Appreciate the Outlook posting. This is what the press does, interviews few critics and makes it big. The problem I see with all of these type of reporting is, they can find faults all over. Just look at the last line, if it is true, had Gujarat been on this level of progress right after independance?
Instead of sending Modi to Bihar, lets send him to the center. Why? because it is unfortunate that we are divided along the Language lines as states, and so the author might very well knows, that Modi cannot ever contest in election there, leave alone leading that state, because, Biharis will see him as Guajarati, and wont vote. Thats not the case with the Center, the Party has a choice.
So, the Media really has a responsibiltiy here for the next election, rather than denigrating an individual who had achieved so much of success and trying to kick him around, weigh all the positives and negatives of all the individuals who they think are eligible for the PM position. That would have been the right attitude. Congress government has flushed all the progress and growth it inherited in the toilet, in spite of the so called best minds in power in the name of MMS and PC, but what happened, it was Lalu Prasad who showed the country what is possible. Its a different story, that he was not able to do the same in his own state.
Congress is not the way forward, enough with their cowardice. Communists are lost, as they seem to have two faces, one when they face China and one towards India, they have shown again and again in WB and Kerala.
We have a powerful 2020 vision, and global situation right now has given us a tremendous opportunity for us to regain our past glory, so the Media should forget its petty differences and biases and focus on the right things. Portray the right leader, Congress will keep the people under the poverty line, the regional parties will cling to power at any cost, so we need a national alternative at this time for sure. If the so called educated and geniuses are going to kick around, one potential leader we have to achieve our vision, what do we expect from the uneducated and downtrodden folks. They are going to vote for color TVs, one Kg of rice, free electricity and other free stuff, ignoring the Man who called on all the farmers and have directly and boldly told them, that they pay their taxes in time, pay for electricity in return of 24 hours of electricity and clean governance. All we need to do is put all these in a table of comparison, educate the masses, and let them choose, rather than our own prejudices spill through the pen.
check this out, everyone is welcome to contribute, promise it to be very positive. http://2020dreams.blogspot.com/

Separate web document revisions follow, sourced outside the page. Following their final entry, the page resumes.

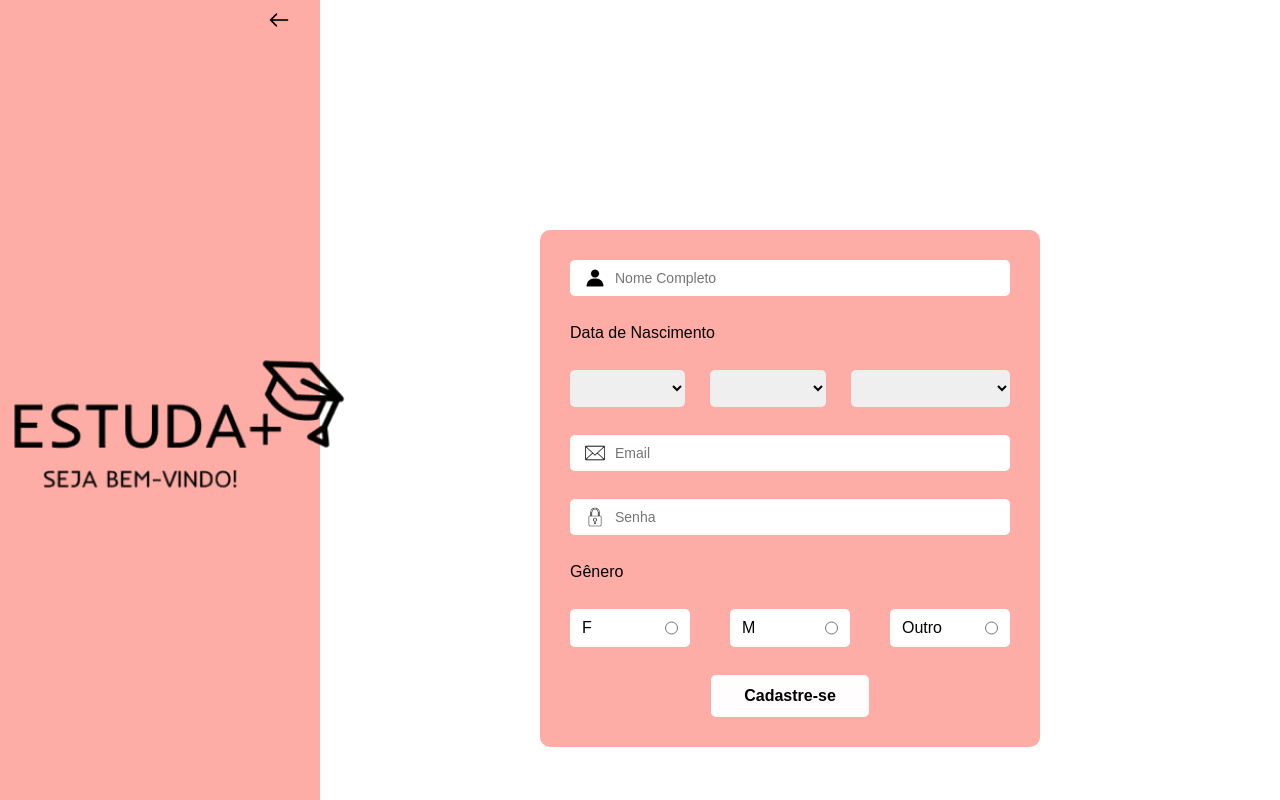
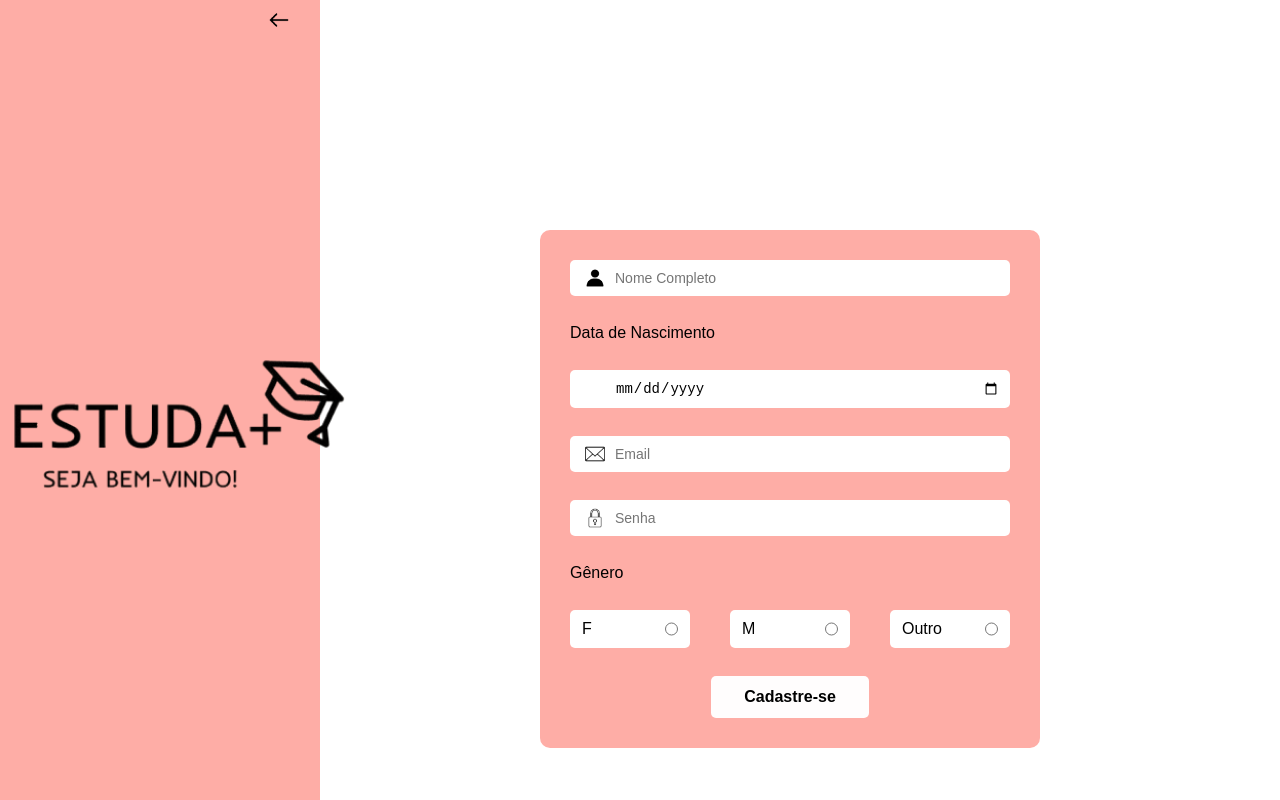
Before and after one commit to emmillykaythe/estuda-mais, a Next.js app: page /cadastro in a window 1280 px wide. Built offline with nearby package versions, Linux system fonts and the light colour scheme.

Commit message:
modificação no campo de data de nascimento, aba lateral em px e mudança de png para svg

```diff
--- a/src/app/cadastro/page.js
+++ b/src/app/cadastro/page.js
@@ -25,9 +25,7 @@ export default function Home() {
 
     <label className={styles.label}>Data de Nascimento</label>
     <div className={styles.campoData}>
-        <select className={styles.opcaoDia}></select>
-        <select className={styles.opcaoMes}></select>
-        <select className={styles.opcaoAno}></select>
+        <input className={styles.input} type="date"></input>
     </div>
 
     <div className={styles.email}>
--- a/src/app/page.js
+++ b/src/app/page.js
@@ -6,7 +6,7 @@ export default function Home() {
   return (
   <div className={styles.page}>
     <div className = {styles.abaLateral} >
-      <Image className ={styles.logo} src="/logo-principal.png" width="350" height="350" alt="Logo" />
+      <Image className ={styles.logo} src="/logo-principal.svg" width="350" height="350" alt="Logo" />
   </div>
     <div className={styles.container}>
       <Image className = {styles.usuario} src="/usuario.png" width="370" height="200" alt="usuario" />
--- a/src/app/principal/page.module.css
+++ b/src/app/principal/page.module.css
@@ -2,7 +2,7 @@
   position: fixed;
   top: 0;
   left: 0;
-  width: 20vw;
+  width: 250px;
   height: 100vh;
   background-color: #FEADA6;
   flex-direction: column;
```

Chevalier said...

Your blog seems to have some weird visitors. Thanks for the link to the Jyotirmaya essay, though.

It's eerie how 'Return to the roots' and 'firm hand' are the exact same phrases used by every idiot through the ages that sets his/her country back for decades/centuries: in Iran before the 'revolution' in the 1970s, in Afghanistan with the Taliban in the 1980s/90s, or in Florence with Savonarola and the bonfire of the vanities in the 15th century.

We know what happened after each one of those 'return to the roots'. As Santayana said, those who don't learn from history are condemned to repeat it.

fiercepothead said...

yes,indeed,there are some aliens on your blog. thanks for the post. Modi deserves to be tried,first.

Anonymous said...

As a non-indian american and amature indophile, I cannot help but draw the obvious similarities between American's Democrats and Republicans and India's Congress and BJP.
America's, and much of the world's, economy is now experiencing the effects of 8 yrs of unregulated coporatism under the conservative Bush Administration. I see no reason to belive India under a corporatist stucture would fair any better.